== Segment start ==

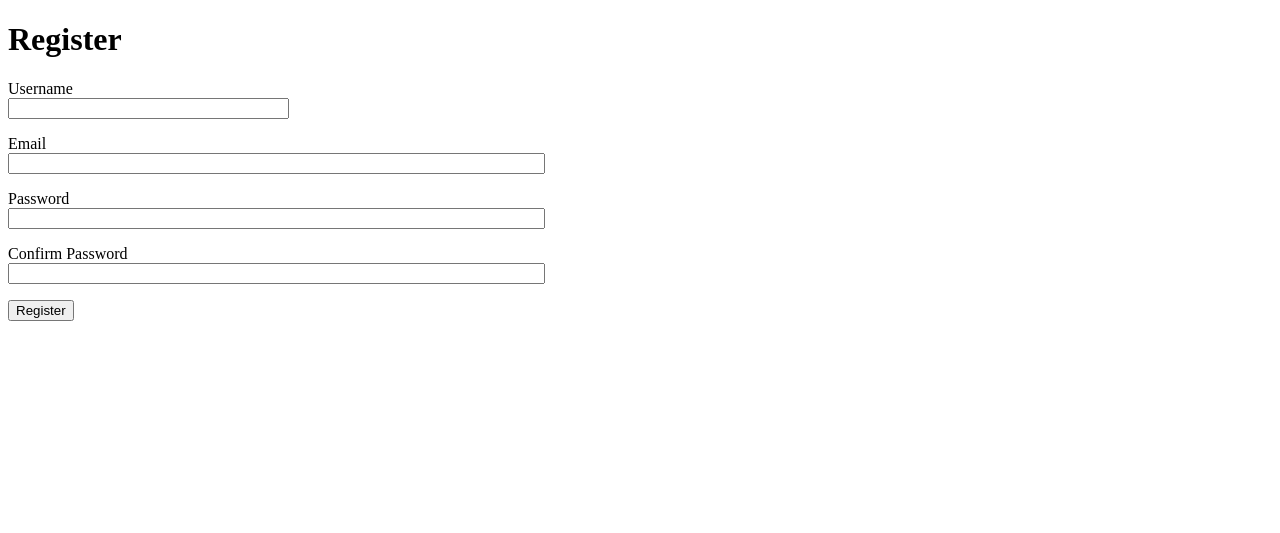
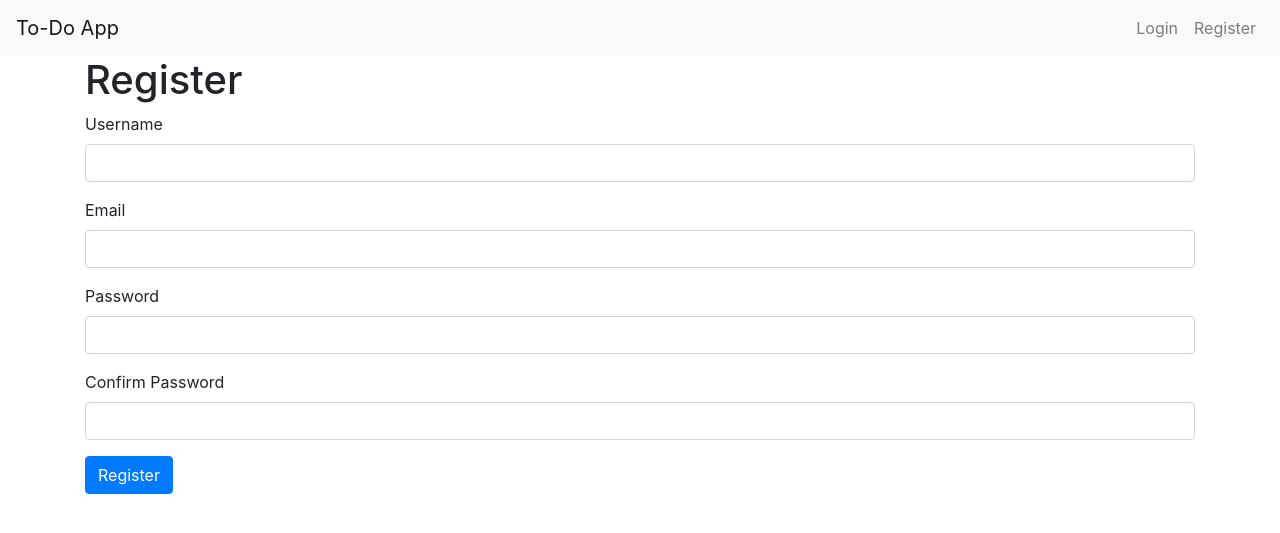
Before and after one commit to azadkilic0/PPY_project, a Flask app: page /register in a window 1280 px wide. Shown: the top 533 px of the page. Run offline with Flask 3, Linux system fonts and the light colour scheme; some libraries are stand-ins or nearby versions.

```diff
--- a/app/templates/register.html
+++ b/app/templates/register.html
@@ -1,29 +1,29 @@
-<!doctype html>
-<html>
-    <head>
-        <title>Register</title>
-    </head>
-    <body>
-        <h1>Register</h1>
-        <form method="POST" action="{{ url_for('routes.register') }}">
-            {{ form.hidden_tag() }}
-            <p>
-                {{ form.username.label }}<br>
-                {{ form.username(size=32) }}
-            </p>
-            <p>
-                {{ form.email.label }}<br>
-                {{ form.email(size=64) }}
-            </p>
-            <p>
-                {{ form.password.label }}<br>
-                {{ form.password(size=64) }}
-            </p>
-            <p>
-                {{ form.confirm_password.label }}<br>
-                {{ form.confirm_password(size=64) }}
-            </p>
-            <p>{{ form.submit() }}</p>
-        </form>
-    </body>
-</html>
+{% extends "base.html" %}
+
+{% block title %}Register{% endblock %}
+
+{% block content %}
+<h1>Register</h1>
+<form method="POST" action="{{ url_for('routes.register') }}">
+    {{ form.hidden_tag() }}
+    <div class="form-group">
+        {{ form.username.label(class="form-control-label") }}
+        {{ form.username(class="form-control") }}
+    </div>
+    <div class="form-group">
+        {{ form.email.label(class="form-control-label") }}
+        {{ form.email(class="form-control") }}
+    </div>
+    <div class="form-group">
+        {{ form.password.label(class="form-control-label") }}
+        {{ form.password(class="form-control") }}
+    </div>
+    <div class="form-group">
+        {{ form.confirm_password.label(class="form-control-label") }}
+        {{ form.confirm_password(class="form-control") }}
+    </div>
+    <div class="form-group">
+        {{ form.submit(class="btn btn-primary") }}
+    </div>
+</form>
+{% endblock %}
```
Also changed, not shown: app/templates/index.html (+17 -25 lines), app/templates/login.html (+21 -21 lines), app/__init__.py (line endings or trailing spaces), app/forms.py (line endings or trailing spaces), app/models.py (line endings or trailing spaces), app/routes.py (line endings or trailing spaces).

== Segment end ==

ASSIGNMENT. Gather and copy every line of the data in which the string "label" is found.

SOLUTION TO THIS EXERCISE.
-                {{ form.username.label }}<br>
-                {{ form.email.label }}<br>
-                {{ form.password.label }}<br>
-                {{ form.confirm_password.label }}<br>
+        {{ form.username.label(class="form-control-label") }}
+        {{ form.email.label(class="form-control-label") }}
+        {{ form.password.label(class="form-control-label") }}
+        {{ form.confirm_password.label(class="form-control-label") }}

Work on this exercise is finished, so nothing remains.